"I mean let's be clear, if there's one thing the White House didn't do on this, they didn't micro-manage bureaucracy enough," he said. Referring to Zients' announcement Sunday of a vastly improved management ethos, Gibbs said. "The 'private-sector velocity' should also include the velocity of moving somebody's framed pictures out of their office and into a new job."
If the past five years are any guide, Obama will not move quickly to ask for resignations. Just a handful of those who serve as the pleasure of the president have been forced to resign. And aides say Obama has never been easily swayed by public and media eagerness for more heads to roll.
"Issues on personnel are not something that we're focused on right now, when it comes to making the Affordable Care Act work for the American people," White House press secretary Jay Carney told ABC's Jonathan Karl on Monday.
"We're focused not on Monday morning quarterbacking," he said. "We'll go back and look at this period, and there's no question that, you know, [the president] tops the list among those individuals who are frustrated by the failures that we saw with healthcare.gov and its launch. But right now, he wants his team focused on making improvements for the American people."
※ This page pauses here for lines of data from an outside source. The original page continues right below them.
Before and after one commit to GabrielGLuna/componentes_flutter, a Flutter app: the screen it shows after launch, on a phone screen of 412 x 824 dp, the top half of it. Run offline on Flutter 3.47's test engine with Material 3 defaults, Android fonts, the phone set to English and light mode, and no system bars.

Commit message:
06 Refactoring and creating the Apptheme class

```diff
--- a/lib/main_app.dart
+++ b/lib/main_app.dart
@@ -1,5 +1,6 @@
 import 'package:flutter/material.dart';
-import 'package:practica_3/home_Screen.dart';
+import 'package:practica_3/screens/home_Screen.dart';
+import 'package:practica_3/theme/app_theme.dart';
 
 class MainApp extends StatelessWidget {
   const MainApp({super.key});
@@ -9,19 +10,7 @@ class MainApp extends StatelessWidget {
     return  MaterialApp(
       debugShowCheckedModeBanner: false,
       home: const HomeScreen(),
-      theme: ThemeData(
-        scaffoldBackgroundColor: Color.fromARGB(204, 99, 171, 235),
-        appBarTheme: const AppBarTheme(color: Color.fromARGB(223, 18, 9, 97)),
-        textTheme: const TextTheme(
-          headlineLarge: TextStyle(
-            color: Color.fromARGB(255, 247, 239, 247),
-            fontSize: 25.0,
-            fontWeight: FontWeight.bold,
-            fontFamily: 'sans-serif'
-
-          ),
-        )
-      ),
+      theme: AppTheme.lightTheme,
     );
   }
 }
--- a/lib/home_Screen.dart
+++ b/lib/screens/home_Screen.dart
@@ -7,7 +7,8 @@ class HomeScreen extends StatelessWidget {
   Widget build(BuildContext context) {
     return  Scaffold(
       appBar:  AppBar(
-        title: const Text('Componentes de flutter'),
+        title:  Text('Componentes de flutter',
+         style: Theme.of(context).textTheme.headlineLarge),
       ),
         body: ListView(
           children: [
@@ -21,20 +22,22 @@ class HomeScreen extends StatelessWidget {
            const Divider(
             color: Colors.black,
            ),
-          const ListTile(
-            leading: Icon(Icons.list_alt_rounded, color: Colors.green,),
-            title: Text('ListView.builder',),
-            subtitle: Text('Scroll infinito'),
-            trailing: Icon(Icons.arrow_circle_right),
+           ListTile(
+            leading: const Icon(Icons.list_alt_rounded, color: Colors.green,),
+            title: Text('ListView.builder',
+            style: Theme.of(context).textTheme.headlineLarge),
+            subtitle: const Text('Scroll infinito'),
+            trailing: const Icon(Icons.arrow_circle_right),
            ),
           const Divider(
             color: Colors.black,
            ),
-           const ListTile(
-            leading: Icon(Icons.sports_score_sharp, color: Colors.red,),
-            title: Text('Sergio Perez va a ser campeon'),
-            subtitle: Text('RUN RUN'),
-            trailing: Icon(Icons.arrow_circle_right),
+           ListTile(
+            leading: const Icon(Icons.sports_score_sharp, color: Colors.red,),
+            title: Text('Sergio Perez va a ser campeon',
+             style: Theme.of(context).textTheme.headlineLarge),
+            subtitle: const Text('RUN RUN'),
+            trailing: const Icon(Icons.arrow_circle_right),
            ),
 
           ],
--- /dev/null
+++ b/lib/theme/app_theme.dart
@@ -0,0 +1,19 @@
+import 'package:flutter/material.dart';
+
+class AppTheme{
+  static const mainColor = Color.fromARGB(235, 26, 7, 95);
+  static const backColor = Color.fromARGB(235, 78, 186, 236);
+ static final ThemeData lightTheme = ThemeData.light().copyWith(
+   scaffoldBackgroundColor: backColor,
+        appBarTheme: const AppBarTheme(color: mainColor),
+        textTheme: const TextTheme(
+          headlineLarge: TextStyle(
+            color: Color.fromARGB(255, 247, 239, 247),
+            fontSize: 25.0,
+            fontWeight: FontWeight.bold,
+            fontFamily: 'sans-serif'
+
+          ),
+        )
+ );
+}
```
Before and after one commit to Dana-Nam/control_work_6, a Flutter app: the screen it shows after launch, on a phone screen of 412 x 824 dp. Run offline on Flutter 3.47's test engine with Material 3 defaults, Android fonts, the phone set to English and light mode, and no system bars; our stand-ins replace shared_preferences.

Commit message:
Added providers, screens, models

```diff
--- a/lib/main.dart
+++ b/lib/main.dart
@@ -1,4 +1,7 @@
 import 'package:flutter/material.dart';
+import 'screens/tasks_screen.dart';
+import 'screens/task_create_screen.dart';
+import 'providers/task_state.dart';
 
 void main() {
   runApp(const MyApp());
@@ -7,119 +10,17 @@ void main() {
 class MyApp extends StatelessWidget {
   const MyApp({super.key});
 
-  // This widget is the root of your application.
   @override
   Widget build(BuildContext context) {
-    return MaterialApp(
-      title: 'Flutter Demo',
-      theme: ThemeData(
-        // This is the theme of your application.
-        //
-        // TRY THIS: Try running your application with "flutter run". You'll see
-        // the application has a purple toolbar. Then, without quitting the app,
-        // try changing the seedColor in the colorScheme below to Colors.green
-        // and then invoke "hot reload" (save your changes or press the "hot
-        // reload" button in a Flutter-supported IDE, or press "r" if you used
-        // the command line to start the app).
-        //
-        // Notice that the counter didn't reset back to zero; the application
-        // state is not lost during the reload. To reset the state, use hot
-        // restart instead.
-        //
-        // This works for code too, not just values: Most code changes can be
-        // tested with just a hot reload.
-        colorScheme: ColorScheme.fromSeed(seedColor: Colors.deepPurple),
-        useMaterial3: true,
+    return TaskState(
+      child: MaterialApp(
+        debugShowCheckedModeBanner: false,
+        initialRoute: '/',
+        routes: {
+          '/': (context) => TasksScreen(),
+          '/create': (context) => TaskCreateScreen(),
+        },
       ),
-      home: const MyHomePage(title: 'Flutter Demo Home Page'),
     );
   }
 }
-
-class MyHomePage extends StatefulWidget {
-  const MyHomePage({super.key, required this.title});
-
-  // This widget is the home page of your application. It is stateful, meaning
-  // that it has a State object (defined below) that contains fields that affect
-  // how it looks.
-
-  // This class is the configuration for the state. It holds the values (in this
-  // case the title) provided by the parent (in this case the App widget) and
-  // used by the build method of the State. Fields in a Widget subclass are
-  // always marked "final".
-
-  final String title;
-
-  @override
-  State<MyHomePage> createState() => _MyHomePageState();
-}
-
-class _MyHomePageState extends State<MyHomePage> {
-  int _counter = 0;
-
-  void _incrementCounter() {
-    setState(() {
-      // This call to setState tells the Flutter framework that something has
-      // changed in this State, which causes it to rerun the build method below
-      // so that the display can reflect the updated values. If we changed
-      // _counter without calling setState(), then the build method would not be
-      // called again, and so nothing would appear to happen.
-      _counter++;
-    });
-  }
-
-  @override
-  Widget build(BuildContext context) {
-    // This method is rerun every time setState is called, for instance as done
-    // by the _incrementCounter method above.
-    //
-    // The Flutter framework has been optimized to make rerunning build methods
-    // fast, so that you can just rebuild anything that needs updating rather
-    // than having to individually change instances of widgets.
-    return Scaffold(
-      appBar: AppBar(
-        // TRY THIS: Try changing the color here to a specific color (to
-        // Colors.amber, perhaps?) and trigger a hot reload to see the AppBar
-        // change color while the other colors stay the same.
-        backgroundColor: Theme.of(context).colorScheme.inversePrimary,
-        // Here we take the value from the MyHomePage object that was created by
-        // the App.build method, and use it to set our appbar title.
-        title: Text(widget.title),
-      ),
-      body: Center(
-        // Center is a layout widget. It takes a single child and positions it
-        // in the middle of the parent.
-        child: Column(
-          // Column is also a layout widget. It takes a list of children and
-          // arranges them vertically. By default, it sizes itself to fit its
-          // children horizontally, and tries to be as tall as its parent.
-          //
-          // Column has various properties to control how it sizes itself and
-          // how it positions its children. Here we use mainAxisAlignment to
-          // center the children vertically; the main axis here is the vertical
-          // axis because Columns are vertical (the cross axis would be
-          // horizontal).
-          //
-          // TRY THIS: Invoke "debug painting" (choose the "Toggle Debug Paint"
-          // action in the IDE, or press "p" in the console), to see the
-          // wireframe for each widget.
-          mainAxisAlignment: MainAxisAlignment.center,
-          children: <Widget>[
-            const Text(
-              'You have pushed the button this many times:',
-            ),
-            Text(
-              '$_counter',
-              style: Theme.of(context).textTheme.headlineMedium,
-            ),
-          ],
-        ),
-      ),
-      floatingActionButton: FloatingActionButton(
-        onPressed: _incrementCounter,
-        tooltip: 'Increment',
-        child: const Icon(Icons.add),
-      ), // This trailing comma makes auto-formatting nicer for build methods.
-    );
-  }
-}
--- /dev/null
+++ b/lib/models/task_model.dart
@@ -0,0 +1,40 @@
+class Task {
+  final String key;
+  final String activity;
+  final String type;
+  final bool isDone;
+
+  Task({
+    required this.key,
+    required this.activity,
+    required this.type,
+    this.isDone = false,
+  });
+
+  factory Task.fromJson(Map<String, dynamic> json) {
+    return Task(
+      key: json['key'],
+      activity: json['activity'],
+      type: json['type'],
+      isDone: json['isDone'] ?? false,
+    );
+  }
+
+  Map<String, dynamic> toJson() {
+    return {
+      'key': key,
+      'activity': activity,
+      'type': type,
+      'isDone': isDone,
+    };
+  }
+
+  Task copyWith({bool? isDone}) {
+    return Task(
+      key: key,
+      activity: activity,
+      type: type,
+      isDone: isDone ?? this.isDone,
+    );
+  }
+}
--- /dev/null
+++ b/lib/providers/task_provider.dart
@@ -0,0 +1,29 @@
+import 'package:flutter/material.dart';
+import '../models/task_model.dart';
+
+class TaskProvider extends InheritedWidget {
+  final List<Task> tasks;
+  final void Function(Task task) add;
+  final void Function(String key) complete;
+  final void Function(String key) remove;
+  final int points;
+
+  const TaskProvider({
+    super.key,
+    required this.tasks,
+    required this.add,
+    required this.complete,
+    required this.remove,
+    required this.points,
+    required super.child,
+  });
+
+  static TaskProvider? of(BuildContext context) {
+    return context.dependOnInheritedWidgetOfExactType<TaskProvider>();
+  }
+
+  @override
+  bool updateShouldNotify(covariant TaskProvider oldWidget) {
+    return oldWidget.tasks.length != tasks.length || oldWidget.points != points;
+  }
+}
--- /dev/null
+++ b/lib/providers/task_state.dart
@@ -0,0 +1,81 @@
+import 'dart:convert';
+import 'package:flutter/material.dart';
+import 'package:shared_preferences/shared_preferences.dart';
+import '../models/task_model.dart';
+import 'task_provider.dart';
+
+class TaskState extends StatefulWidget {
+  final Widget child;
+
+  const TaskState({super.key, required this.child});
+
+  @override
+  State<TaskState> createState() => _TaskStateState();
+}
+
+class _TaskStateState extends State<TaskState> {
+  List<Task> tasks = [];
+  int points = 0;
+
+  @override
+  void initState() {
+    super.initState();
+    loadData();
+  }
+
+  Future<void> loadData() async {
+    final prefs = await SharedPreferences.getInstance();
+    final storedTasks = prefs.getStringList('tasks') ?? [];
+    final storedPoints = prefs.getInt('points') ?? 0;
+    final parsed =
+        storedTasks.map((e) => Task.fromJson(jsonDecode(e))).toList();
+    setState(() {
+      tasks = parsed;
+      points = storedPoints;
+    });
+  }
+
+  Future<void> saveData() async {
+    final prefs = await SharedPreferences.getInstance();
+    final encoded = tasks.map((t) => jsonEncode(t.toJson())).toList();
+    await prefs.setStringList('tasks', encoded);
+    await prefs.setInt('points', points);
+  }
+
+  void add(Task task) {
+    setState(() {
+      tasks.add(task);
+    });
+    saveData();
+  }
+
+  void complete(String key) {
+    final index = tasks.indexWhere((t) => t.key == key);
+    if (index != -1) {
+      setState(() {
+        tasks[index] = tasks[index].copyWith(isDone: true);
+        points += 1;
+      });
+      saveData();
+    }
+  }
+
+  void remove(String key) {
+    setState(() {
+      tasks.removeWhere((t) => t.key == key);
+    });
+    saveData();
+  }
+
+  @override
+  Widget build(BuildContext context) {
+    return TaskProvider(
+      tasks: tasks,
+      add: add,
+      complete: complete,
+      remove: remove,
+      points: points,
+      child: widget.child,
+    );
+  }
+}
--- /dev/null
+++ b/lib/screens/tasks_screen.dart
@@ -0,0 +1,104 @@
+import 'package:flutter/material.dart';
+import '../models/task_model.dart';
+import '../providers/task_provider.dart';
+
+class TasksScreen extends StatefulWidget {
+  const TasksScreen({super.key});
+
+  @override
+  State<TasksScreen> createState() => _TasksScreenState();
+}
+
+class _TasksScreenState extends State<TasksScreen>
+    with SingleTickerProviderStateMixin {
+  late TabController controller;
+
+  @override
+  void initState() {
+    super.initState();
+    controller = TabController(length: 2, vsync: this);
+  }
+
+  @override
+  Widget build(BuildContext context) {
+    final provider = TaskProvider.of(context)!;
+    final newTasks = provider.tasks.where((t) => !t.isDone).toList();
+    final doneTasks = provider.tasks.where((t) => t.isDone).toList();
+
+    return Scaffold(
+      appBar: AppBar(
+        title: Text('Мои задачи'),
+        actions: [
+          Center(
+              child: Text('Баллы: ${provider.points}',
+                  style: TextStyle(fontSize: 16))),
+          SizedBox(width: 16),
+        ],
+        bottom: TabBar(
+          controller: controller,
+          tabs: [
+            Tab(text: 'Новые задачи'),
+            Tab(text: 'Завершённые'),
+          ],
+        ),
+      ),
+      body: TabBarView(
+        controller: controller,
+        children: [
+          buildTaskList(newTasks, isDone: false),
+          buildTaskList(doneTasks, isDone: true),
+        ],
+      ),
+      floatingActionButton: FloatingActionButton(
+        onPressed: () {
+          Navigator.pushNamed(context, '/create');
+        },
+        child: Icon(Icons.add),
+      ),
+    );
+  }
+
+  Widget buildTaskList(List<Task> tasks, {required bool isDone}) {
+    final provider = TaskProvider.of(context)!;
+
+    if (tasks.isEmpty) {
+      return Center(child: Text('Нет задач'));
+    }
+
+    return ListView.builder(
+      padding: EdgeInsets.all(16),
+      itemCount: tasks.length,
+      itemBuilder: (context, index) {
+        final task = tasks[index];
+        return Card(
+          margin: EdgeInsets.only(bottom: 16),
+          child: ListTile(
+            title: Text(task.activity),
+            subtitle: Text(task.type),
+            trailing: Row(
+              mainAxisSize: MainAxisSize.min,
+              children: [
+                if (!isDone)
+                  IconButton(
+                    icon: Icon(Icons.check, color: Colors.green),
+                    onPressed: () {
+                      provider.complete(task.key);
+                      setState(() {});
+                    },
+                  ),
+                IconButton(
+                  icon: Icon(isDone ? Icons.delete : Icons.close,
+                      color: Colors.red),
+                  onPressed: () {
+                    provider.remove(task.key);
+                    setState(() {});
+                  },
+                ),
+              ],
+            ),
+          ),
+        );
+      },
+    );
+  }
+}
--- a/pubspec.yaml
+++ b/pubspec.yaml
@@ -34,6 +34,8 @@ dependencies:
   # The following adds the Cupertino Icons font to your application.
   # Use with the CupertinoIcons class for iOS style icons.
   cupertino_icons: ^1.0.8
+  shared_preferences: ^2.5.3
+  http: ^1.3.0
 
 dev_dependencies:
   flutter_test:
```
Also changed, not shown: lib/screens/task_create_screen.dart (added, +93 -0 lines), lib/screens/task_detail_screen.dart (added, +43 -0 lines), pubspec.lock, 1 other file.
Asking in an interview last month whether he still has confidence in Sebelius, Obama signaled -- though did not say outright -- that he does, taking responsibility for the program's failures upon himself.
"I think Kathleen Sebelius, under tremendously difficult circumstances over the last four and a half years, has done a great job in setting up the insurance markets so that there is a good product out there for people to get," Obama told NBC News.
"Kathleen Sebelius doesn't write code. Yeah, she wasn't our IT person. I think she'd be the first to admit that if we had to do it all over again, that there would have been a whole lot more questions that were asked, in terms of how this thing is working," he said. "Ultimately, the buck stops with me."
As for Zients, who is credited with largely resolving the management issues, he is still expected to step down from his role later this month to replace Gene Sperling as the chair of the National Economic Council in January. No successor to Zients has been named.
"I am head-down focused on this project 24/7," he said. "The general contractor and rapid response team have served us well, enabling us to execute with private sector speed and focus. ... They've been in seat, and they'll stay in seat."